Her son, Terrence Rideau, can't walk, can't talk and can neither feed nor clothe himself... but he looks forward to horse therapy, which is designed to build his strength and balance.
"He had an adverse reaction to the DPT shot at four months," Rideau explained. "He was born perfectly normal. It was a vaccine that damaged his brain."
What's more tragic is his experience with special education.
Terrence has come home with broken thumbs, dislocated knees, and Rideau said her son has even been sexually assaulted by a former teacher.
"No child deserves it," she said as tears welled in her eyes. "Abuse at school? At school, man! It's supposed to be the safe place."
Advocates told News 8 there's no way to tell how prevalent abuse of special education students is in Texas. Mediation hides many cases, according to Mara LaViola, a disability rights advocate in Dallas.

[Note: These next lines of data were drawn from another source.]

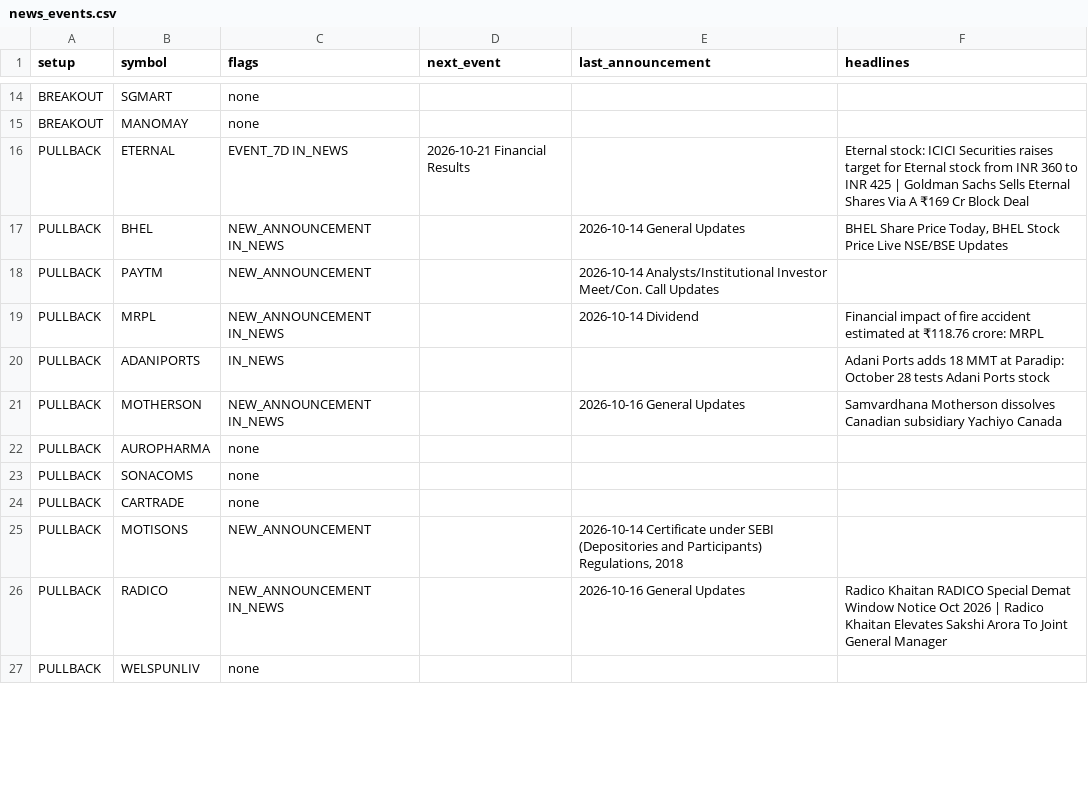
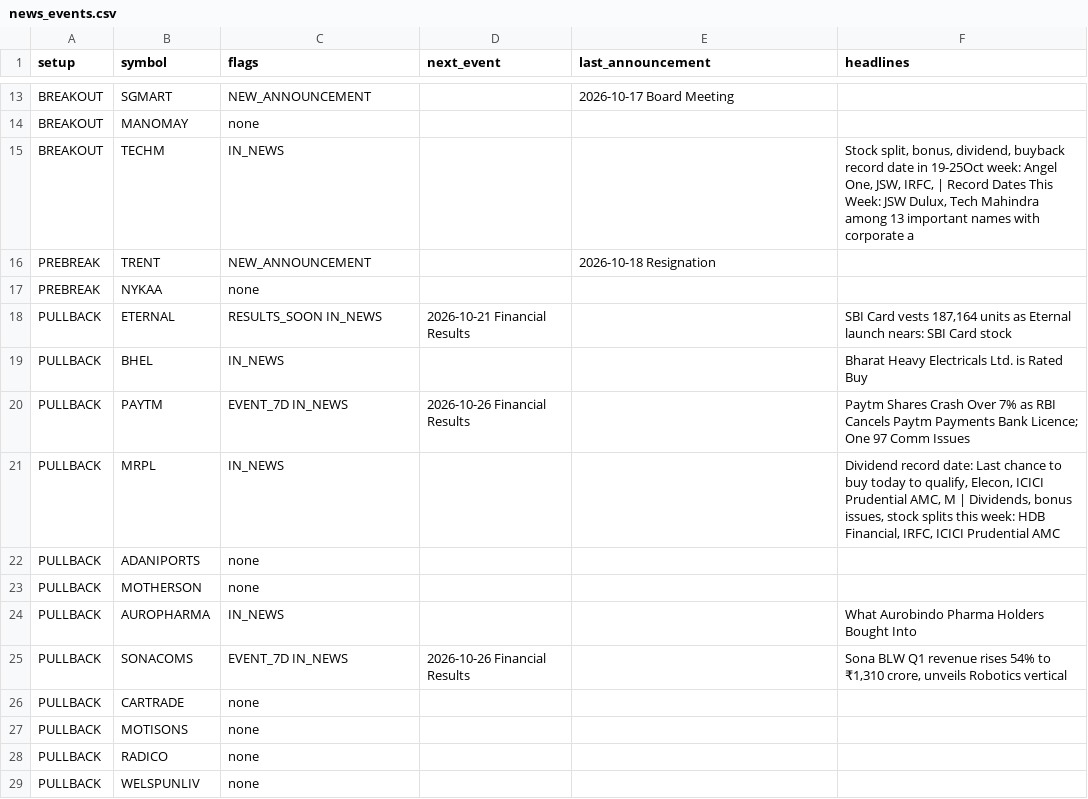
Before and after one commit to sufikipl-ops/swing-auto, a CSV file: docs/news_events.csv, drawn as a sheet; only a part is shown, gaps mark what is left out; addresses are those after the commit; the diff covers the shown part only; the diff names each change by its address in the sheet, - before the commit and + after, or states it on an @@ line.

```diff
--- a/docs/news_events.csv
+++ b/docs/news_events.csv
-C13 (flags): none
+C13 (flags): NEW_ANNOUNCEMENT
-E13 (last_announcement): (empty)
+E13 (last_announcement): 2026-10-17 Board Meeting
+row 15: BREAKOUT | TECHM | IN_NEWS |  |  | Stock split, bonus, dividend, buyback record date in 19-25Oct week: Angel One, JSW, IRFC, | Record Dates This Week: JSW Dulux, Tech Mahindra among 13 important names with corporate a
+row 16: PREBREAK | TRENT | NEW_ANNOUNCEMENT |  | 2026-10-18 Resignation
+row 17: PREBREAK | NYKAA | none
-C18 (flags): EVENT_7D IN_NEWS
+C18 (flags): RESULTS_SOON IN_NEWS
-F18 (headlines): Eternal stock: ICICI Securities raises target for Eternal stock from INR 360 to INR 425 | Goldman Sachs Sells Eternal Shares Via A ₹169 Cr Block Deal
+F18 (headlines): SBI Card vests 187,164 units as Eternal launch nears: SBI Card stock
-C19 (flags): NEW_ANNOUNCEMENT IN_NEWS
+C19 (flags): IN_NEWS
-E19 (last_announcement): 2026-10-14 General Updates
+E19 (last_announcement): (empty)
-F19 (headlines): BHEL Share Price Today, BHEL Stock Price Live NSE/BSE Updates
+F19 (headlines): Bharat Heavy Electricals Ltd. is Rated Buy
-C20 (flags): NEW_ANNOUNCEMENT
+C20 (flags): EVENT_7D IN_NEWS
-D20 (next_event): (empty)
+D20 (next_event): 2026-10-26 Financial Results
-E20 (last_announcement): 2026-10-14 Analysts/Institutional Investor Meet/Con. Call Updates
+E20 (last_announcement): (empty)
-F20 (headlines): (empty)
+F20 (headlines): Paytm Shares Crash Over 7% as RBI Cancels Paytm Payments Bank Licence; One 97 Comm Issues
-C21 (flags): NEW_ANNOUNCEMENT IN_NEWS
+C21 (flags): IN_NEWS
-E21 (last_announcement): 2026-10-14 Dividend
+E21 (last_announcement): (empty)
-F21 (headlines): Financial impact of fire accident estimated at ₹118.76 crore: MRPL
+F21 (headlines): Dividend record date: Last chance to buy today to qualify, Elecon, ICICI Prudential AMC, M | Dividends, bonus issues, stock splits this week: HDB Financial, IRFC, ICICI Prudential AMC
-C22 (flags): IN_NEWS
+C22 (flags): none
-F22 (headlines): Adani Ports adds 18 MMT at Paradip: October 28 tests Adani Ports stock
+F22 (headlines): (empty)
-C23 (flags): NEW_ANNOUNCEMENT IN_NEWS
+C23 (flags): none
-E23 (last_announcement): 2026-10-16 General Updates
+E23 (last_announcement): (empty)
-F23 (headlines): Samvardhana Motherson dissolves Canadian subsidiary Yachiyo Canada
+F23 (headlines): (empty)
-C24 (flags): none
+C24 (flags): IN_NEWS
-F24 (headlines): (empty)
+F24 (headlines): What Aurobindo Pharma Holders Bought Into
-C25 (flags): none
+C25 (flags): EVENT_7D IN_NEWS
-D25 (next_event): (empty)
+D25 (next_event): 2026-10-26 Financial Results
-F25 (headlines): (empty)
+F25 (headlines): Sona BLW Q1 revenue rises 54% to ₹1,310 crore, unveils Robotics vertical
-C27 (flags): NEW_ANNOUNCEMENT
+C27 (flags): none
-E27 (last_announcement): 2026-10-14 Certificate under SEBI (Depositories and Participants) Regulations, 2018
+E27 (last_announcement): (empty)
-C28 (flags): NEW_ANNOUNCEMENT IN_NEWS
+C28 (flags): none
-E28 (last_announcement): 2026-10-16 General Updates
+E28 (last_announcement): (empty)
-F28 (headlines): Radico Khaitan RADICO Special Demat Window Notice Oct 2026 | Radico Khaitan Elevates Sakshi Arora To Joint General Manager
+F28 (headlines): (empty)
```
Also changed, not shown: 11 added rows, 1 removed row and 51 edited cells elsewhere in this file, out/news_events.csv, 5 other files.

But Texas is now one step closer to becoming the first state in the country to require cameras in special education classrooms.
A bill introduced by State Sen. Dan Patrick (R-Houston) this session had already passed the Texas Senate, and the House Public Education Committee considers it on Tuesday at 2 p.m.
If eventually passed by the House and signed into law, Texas would become the first state in the country requiring cameras in special ed classrooms.
Some groups have concerns, but there is no organized opposition.
"This could possibly be a double-edged sword, but I think for the safety of the educators and the safety of the students, we would not oppose it," said Rena Honea, president of the Dallas Chapter of Alliance/AFT, one of the state's largest teachers unions representing 65,000 educators.
The Texas Council of Administrators of Special Education said it is officially neutral on cameras in the classroom. That organization did have concerns about the legislature passing the costs of the system to already-strapped school districts.
The Legislative Budget Board reported this would affect about 73,375 special education students.
"If one camera was required for every five students, a minimum of 14,675 cameras would be required to be made available for installation statewide," the LBB wrote. "The estimated minimum cost to purchase an inexpensive camera with limited-quality video or audio is $150 per camera, or $2.2 million total. If schools chose to install the cameras, there would be additional costs for installation and maintenance of the cameras."
In addition, TCASE said it is concerned that the legislature would require these cameras to be in place by this fall.
Breggett only wants accountability and to ensure school is a safe place for the most vulnerable children including her only one.